WHAT IS REQUIRED | Go through the data below and copy it exactly, skipping every picture.

(Beginning of SUPPLIED ENTRIES)

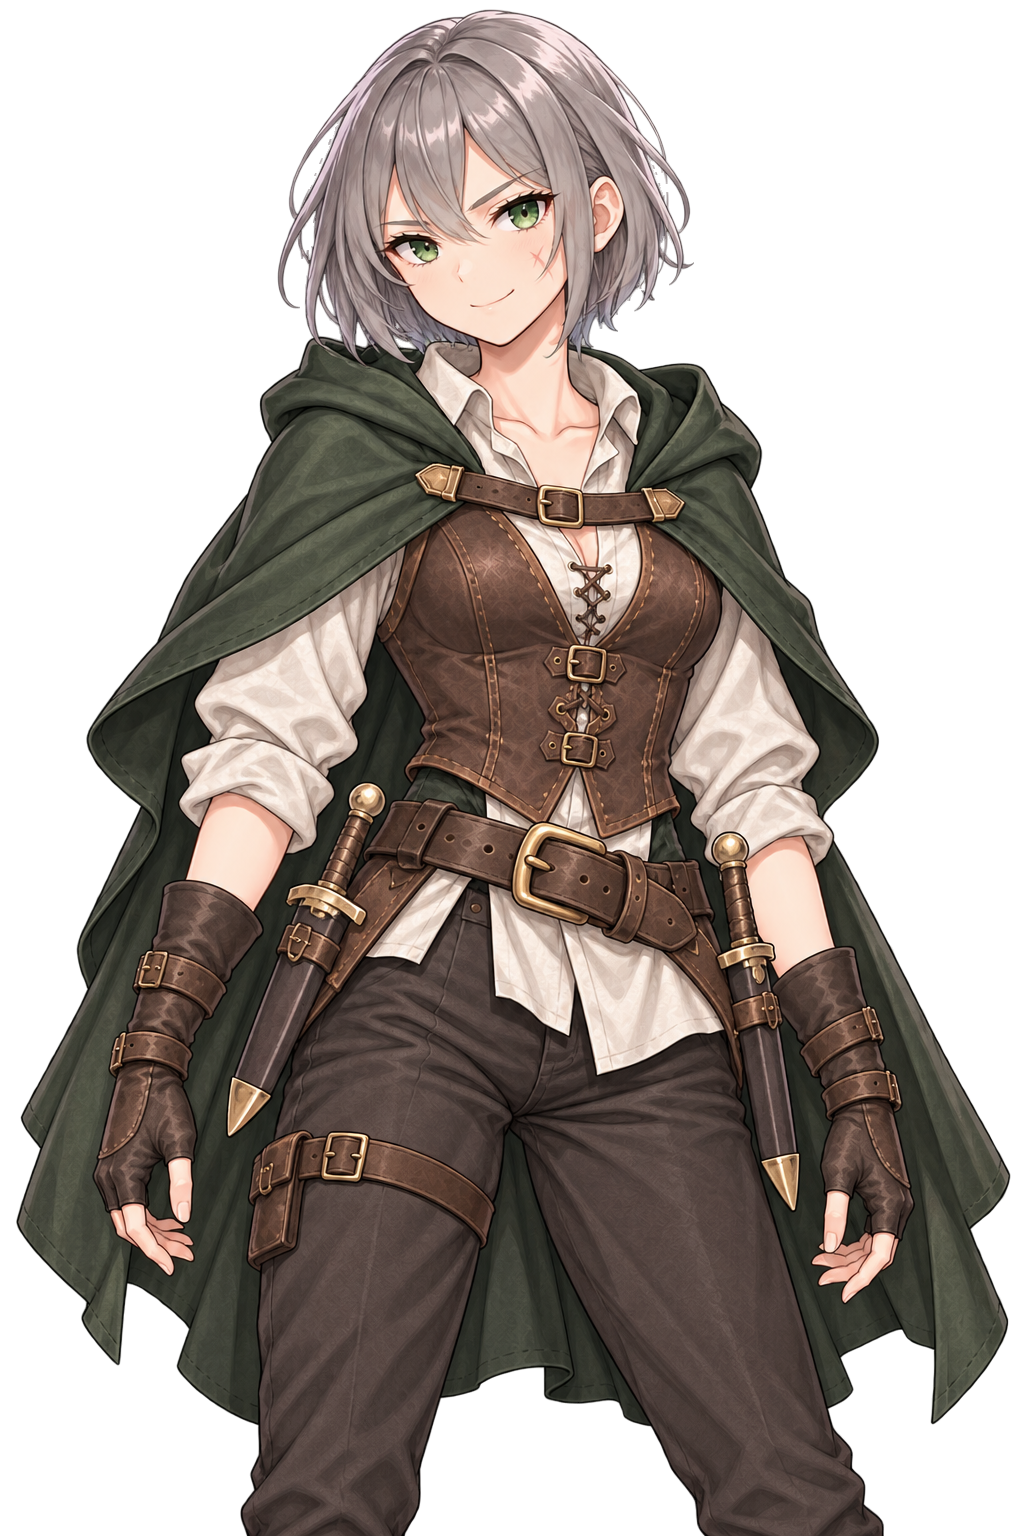
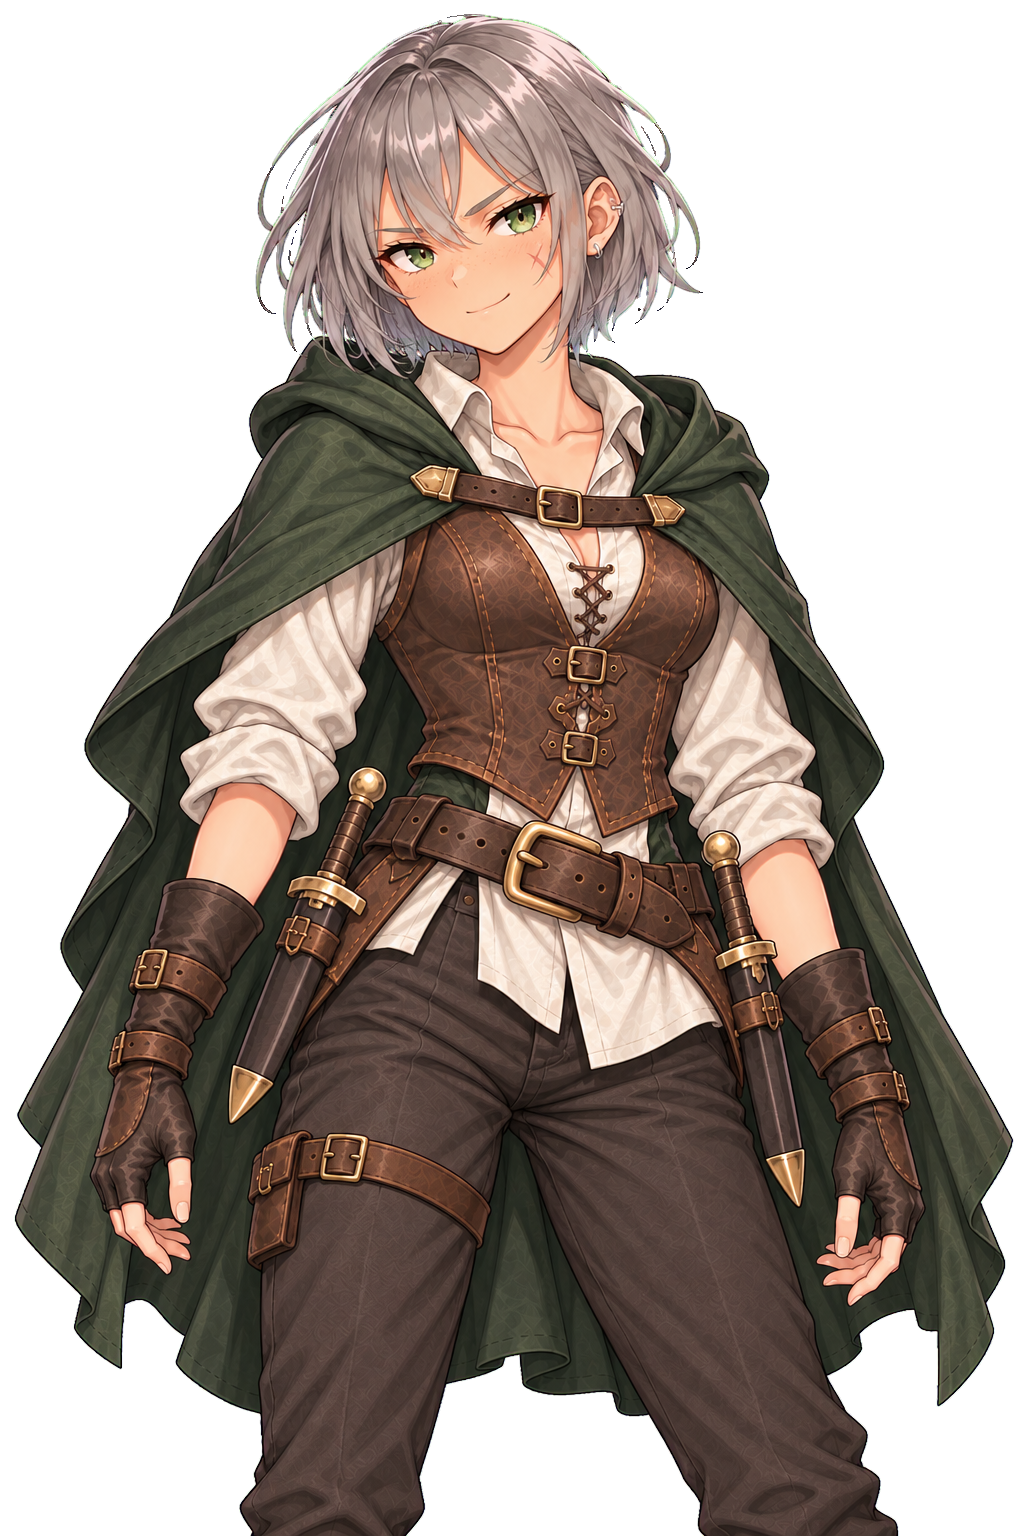
Art: S10R standing check (Cecile/Adelheid new faces); despill tool for magenta fringe + rule

diff --git a/tools/art/despill.py b/tools/art/despill.py
@@ -1,0 +1,33 @@
+"""마젠타 배경을 지운 뒤 가장자리에 남는 보라색 테두리(spill)를 없앤다.
+
+투명 경계 근처(반경 R 픽셀) 픽셀에서 min(R, B) - G 만큼의 마젠타 기운을 R, B 에서 뺀다.
+사용: python tools/art/despill.py 파일.png [파일.png ...]   (제자리에서 고친다)
+"""
+import sys
+
+import numpy as np
+from PIL import Image, ImageFilter
+
+R = 10
+
+
+def despill(path: str) -> int:
+    im = Image.open(path).convert("RGBA")
+    a = np.array(im).astype(np.int16)
+    alpha = a[..., 3]
+    # 투명 경계에서 R 픽셀 안쪽까지
+    hole = Image.fromarray((alpha < 250).astype(np.uint8) * 255)
+    near = np.array(hole.filter(ImageFilter.MaxFilter(R * 2 + 1))) > 0
+    r, g, b = a[..., 0], a[..., 1], a[..., 2]
+    spill = np.minimum(r, b) - g
+    mask = near & (alpha > 0) & (spill > 8)
+    s = np.where(mask, spill, 0)
+    a[..., 0] = r - s
+    a[..., 2] = b - s
+    Image.fromarray(np.clip(a, 0, 255).astype(np.uint8), "RGBA").save(path)
+    return int(mask.sum())
+
+
+if __name__ == "__main__":
+    for p in sys.argv[1:]:
+        print(p, "고친 픽셀", despill(p))

diff --git a/art/AGENTS.md b/art/AGENTS.md
@@ -82,6 +82,7 @@
 | 2026-10-16 · S16 | **전투 무대 소품(항아리, 통, 고목, 바리케이드, 탁자, 샹들리에, 덤불)은 Codex가 `prop` 형식으로 그린다.** Claude가 코드 도형으로 그린 소품이 배경과 너무 안 어울렸다. 배경과 같은 화풍·색·빛으로, 소품 하나만 마젠타 배경에 그려 투명 512×512로 만든다(SD 후처리와 같다). 부서진 모습은 게임이 연출하니 멀쩡한 모습 1장만. 전투 배경(bg_battle)에는 여전히 상호작용 소품을 그리지 않는다. **도적·잡몹의 장소에는 깃발·문장·십자가 같은 기사단·교회 표시를 넣지 않는다** (십자가는 교회 세력으로 읽힌다). **같은 지형의 전투 배경끼리는 밝기·답답함·구도로 확실히 다르게** (매복이 공터와 똑같이 나왔다). **참조 그림은 구도까지 따라간다**: 같은 건물의 다른 방은 대회관 그림을 참조로 붙이지 말고 재질만 글로 적는다(기록실이 대회관 구도로 나왔다). 지도는 `flat 2D parchment, NOT a 3D render` 를 꼭 쓴다 |
 | 2026-10-16 · S17 | **NPC는 설정 나이를 얼굴에 드러낸다.** 40대 마르타가 20대로, 30대 깐깐한 바실이 꽃미남 청년으로 나왔다. 화풍이 젊게 끌고 가므로 중년 이상은 주름·흰머리·얼굴형·체형을 프롬프트에 구체적으로 적고 `NOT a young girl / NOT a handsome young man` 을 붙인다. **마을·우호 NPC는 나이가 들어 보여도 어느 정도 미형으로 그린다** (2026-10-16 사용자 지시: 단정하고 호감 가는 얼굴, 중년의 멋). 못생기고 투박하게는 적(E·B)만. **NPC는 동료와 확실히 다른 개성으로**: 동료의 표준 미소녀·미소년 얼굴을 쓰지 않고 얼굴형(넓은·긴 얼굴), 알아볼 특징(주근깨, 점, 매부리코, 수염), 직업 소품과 자세를 넣는다 (개성 없다는 지적, 2026-10-16). 동료 그림은 크기·구도 참조로만 쓰고 얼굴을 따라 하지 않는다 |
 | 2026-10-16 · 동료 개성 | **동료 얼굴이 다 똑같이 생겼다**(세실·아델하이트가 리나와 같은 얼굴에 머리색만 다름). 예쁜 건 유지하되 characters.md '얼굴 개성 규칙'대로 동료마다 BODY 의 FACE 구절(눈매, 눈썹, 피부색, 얼굴형, 입 버릇, 점·주근깨, 키·체형)을 반드시 넣는다. 다른 동료 그림을 참조로 붙이면 얼굴이 따라오므로 '화풍·크기만 참조, 얼굴은 따르지 않는다'고 프롬프트에 적는다. 리나는 그대로 둔다 |
+| 2026-10-16 · S10R | **마젠타 배경을 지운 뒤 반드시 `python tools/art/despill.py <png>` 를 돌린다.** 어두운 머리카락 가장자리에 보라색 테두리가 남았다(아델하이트 스탠딩). 투명 PNG(스탠딩, SD, 소품) 모두 해당. 이건 기술 후처리라 검수가 아니다 |
 
 ## 저장소 관리
 

diff --git a/art/steps/S10R.md b/art/steps/S10R.md
@@ -45,3 +45,5 @@ S08 세실 세트 21장, S10 아델하이트 세트 18장, S18 cg_affection_C02 
 2026-10-16 · 2차 시작: manifest 에서 status=todo 인 C02·C03 행 38장(S08·S10 세트 + cg_affection_C02·C03). **중간 확인: C02_portrait_combat_neutral, C03_portrait_combat_neutral 2장만 먼저** 그리고 멈춘다.
 - 새 레퍼런스 시트(art/refs/C02_*, C03_*)가 얼굴 기준. 이전 스탠딩(art/raw/*_before_redesign.png)은 자세·구도·크기 참조로만 쓰고 얼굴은 따르지 않는다
 - FACE 구절을 프롬프트에 반드시 넣는다
+
+2026-10-16 · 2차 중간 확인 작업: C02_portrait_combat_neutral, C03_portrait_combat_neutral 각각 생성 1회 완료, manifest generated. 투명 PNG 1024×1536 및 전체 prompt.txt 저장. 자체 그림 검수·비교 시트·QA 스크립트 없이 기술 후처리만 수행. 이 2장에서 멈추고 사용자 검토 대기.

(End of SUPPLIED ENTRIES)

TASK ANSWER |
Art: S10R standing check (Cecile/Adelheid new faces); despill tool for magenta fringe + rule

diff --git a/tools/art/despill.py b/tools/art/despill.py
@@ -1,0 +1,33 @@
+"""마젠타 배경을 지운 뒤 가장자리에 남는 보라색 테두리(spill)를 없앤다.
+
+투명 경계 근처(반경 R 픽셀) 픽셀에서 min(R, B) - G 만큼의 마젠타 기운을 R, B 에서 뺀다.
+사용: python tools/art/despill.py 파일.png [파일.png ...]   (제자리에서 고친다)
+"""
+import sys
+
+import numpy as np
+from PIL import Image, ImageFilter
+
+R = 10
+
+
+def despill(path: str) -> int:
+    im = Image.open(path).convert("RGBA")
+    a = np.array(im).astype(np.int16)
+    alpha = a[..., 3]
+    # 투명 경계에서 R 픽셀 안쪽까지
+    hole = Image.fromarray((alpha < 250).astype(np.uint8) * 255)
+    near = np.array(hole.filter(ImageFilter.MaxFilter(R * 2 + 1))) > 0
+    r, g, b = a[..., 0], a[..., 1], a[..., 2]
+    spill = np.minimum(r, b) - g
+    mask = near & (alpha > 0) & (spill > 8)
+    s = np.where(mask, spill, 0)
+    a[..., 0] = r - s
+    a[..., 2] = b - s
+    Image.fromarray(np.clip(a, 0, 255).astype(np.uint8), "RGBA").save(path)
+    return int(mask.sum())
+
+
+if __name__ == "__main__":
+    for p in sys.argv[1:]:
+        print(p, "고친 픽셀", despill(p))

diff --git a/art/AGENTS.md b/art/AGENTS.md
@@ -82,6 +82,7 @@
 | 2026-10-16 · S16 | **전투 무대 소품(항아리, 통, 고목, 바리케이드, 탁자, 샹들리에, 덤불)은 Codex가 `prop` 형식으로 그린다.** Claude가 코드 도형으로 그린 소품이 배경과 너무 안 어울렸다. 배경과 같은 화풍·색·빛으로, 소품 하나만 마젠타 배경에 그려 투명 512×512로 만든다(SD 후처리와 같다). 부서진 모습은 게임이 연출하니 멀쩡한 모습 1장만. 전투 배경(bg_battle)에는 여전히 상호작용 소품을 그리지 않는다. **도적·잡몹의 장소에는 깃발·문장·십자가 같은 기사단·교회 표시를 넣지 않는다** (십자가는 교회 세력으로 읽힌다). **같은 지형의 전투 배경끼리는 밝기·답답함·구도로 확실히 다르게** (매복이 공터와 똑같이 나왔다). **참조 그림은 구도까지 따라간다**: 같은 건물의 다른 방은 대회관 그림을 참조로 붙이지 말고 재질만 글로 적는다(기록실이 대회관 구도로 나왔다). 지도는 `flat 2D parchment, NOT a 3D render` 를 꼭 쓴다 |
 | 2026-10-16 · S17 | **NPC는 설정 나이를 얼굴에 드러낸다.** 40대 마르타가 20대로, 30대 깐깐한 바실이 꽃미남 청년으로 나왔다. 화풍이 젊게 끌고 가므로 중년 이상은 주름·흰머리·얼굴형·체형을 프롬프트에 구체적으로 적고 `NOT a young girl / NOT a handsome young man` 을 붙인다. **마을·우호 NPC는 나이가 들어 보여도 어느 정도 미형으로 그린다** (2026-10-16 사용자 지시: 단정하고 호감 가는 얼굴, 중년의 멋). 못생기고 투박하게는 적(E·B)만. **NPC는 동료와 확실히 다른 개성으로**: 동료의 표준 미소녀·미소년 얼굴을 쓰지 않고 얼굴형(넓은·긴 얼굴), 알아볼 특징(주근깨, 점, 매부리코, 수염), 직업 소품과 자세를 넣는다 (개성 없다는 지적, 2026-10-16). 동료 그림은 크기·구도 참조로만 쓰고 얼굴을 따라 하지 않는다 |
 | 2026-10-16 · 동료 개성 | **동료 얼굴이 다 똑같이 생겼다**(세실·아델하이트가 리나와 같은 얼굴에 머리색만 다름). 예쁜 건 유지하되 characters.md '얼굴 개성 규칙'대로 동료마다 BODY 의 FACE 구절(눈매, 눈썹, 피부색, 얼굴형, 입 버릇, 점·주근깨, 키·체형)을 반드시 넣는다. 다른 동료 그림을 참조로 붙이면 얼굴이 따라오므로 '화풍·크기만 참조, 얼굴은 따르지 않는다'고 프롬프트에 적는다. 리나는 그대로 둔다 |
+| 2026-10-16 · S10R | **마젠타 배경을 지운 뒤 반드시 `python tools/art/despill.py <png>` 를 돌린다.** 어두운 머리카락 가장자리에 보라색 테두리가 남았다(아델하이트 스탠딩). 투명 PNG(스탠딩, SD, 소품) 모두 해당. 이건 기술 후처리라 검수가 아니다 |
 
 ## 저장소 관리
 

diff --git a/art/steps/S10R.md b/art/steps/S10R.md
@@ -45,3 +45,5 @@ S08 세실 세트 21장, S10 아델하이트 세트 18장, S18 cg_affection_C02 
 2026-10-16 · 2차 시작: manifest 에서 status=todo 인 C02·C03 행 38장(S08·S10 세트 + cg_affection_C02·C03). **중간 확인: C02_portrait_combat_neutral, C03_portrait_combat_neutral 2장만 먼저** 그리고 멈춘다.
 - 새 레퍼런스 시트(art/refs/C02_*, C03_*)가 얼굴 기준. 이전 스탠딩(art/raw/*_before_redesign.png)은 자세·구도·크기 참조로만 쓰고 얼굴은 따르지 않는다
 - FACE 구절을 프롬프트에 반드시 넣는다
+
+2026-10-16 · 2차 중간 확인 작업: C02_portrait_combat_neutral, C03_portrait_combat_neutral 각각 생성 1회 완료, manifest generated. 투명 PNG 1024×1536 및 전체 prompt.txt 저장. 자체 그림 검수·비교 시트·QA 스크립트 없이 기술 후처리만 수행. 이 2장에서 멈추고 사용자 검토 대기.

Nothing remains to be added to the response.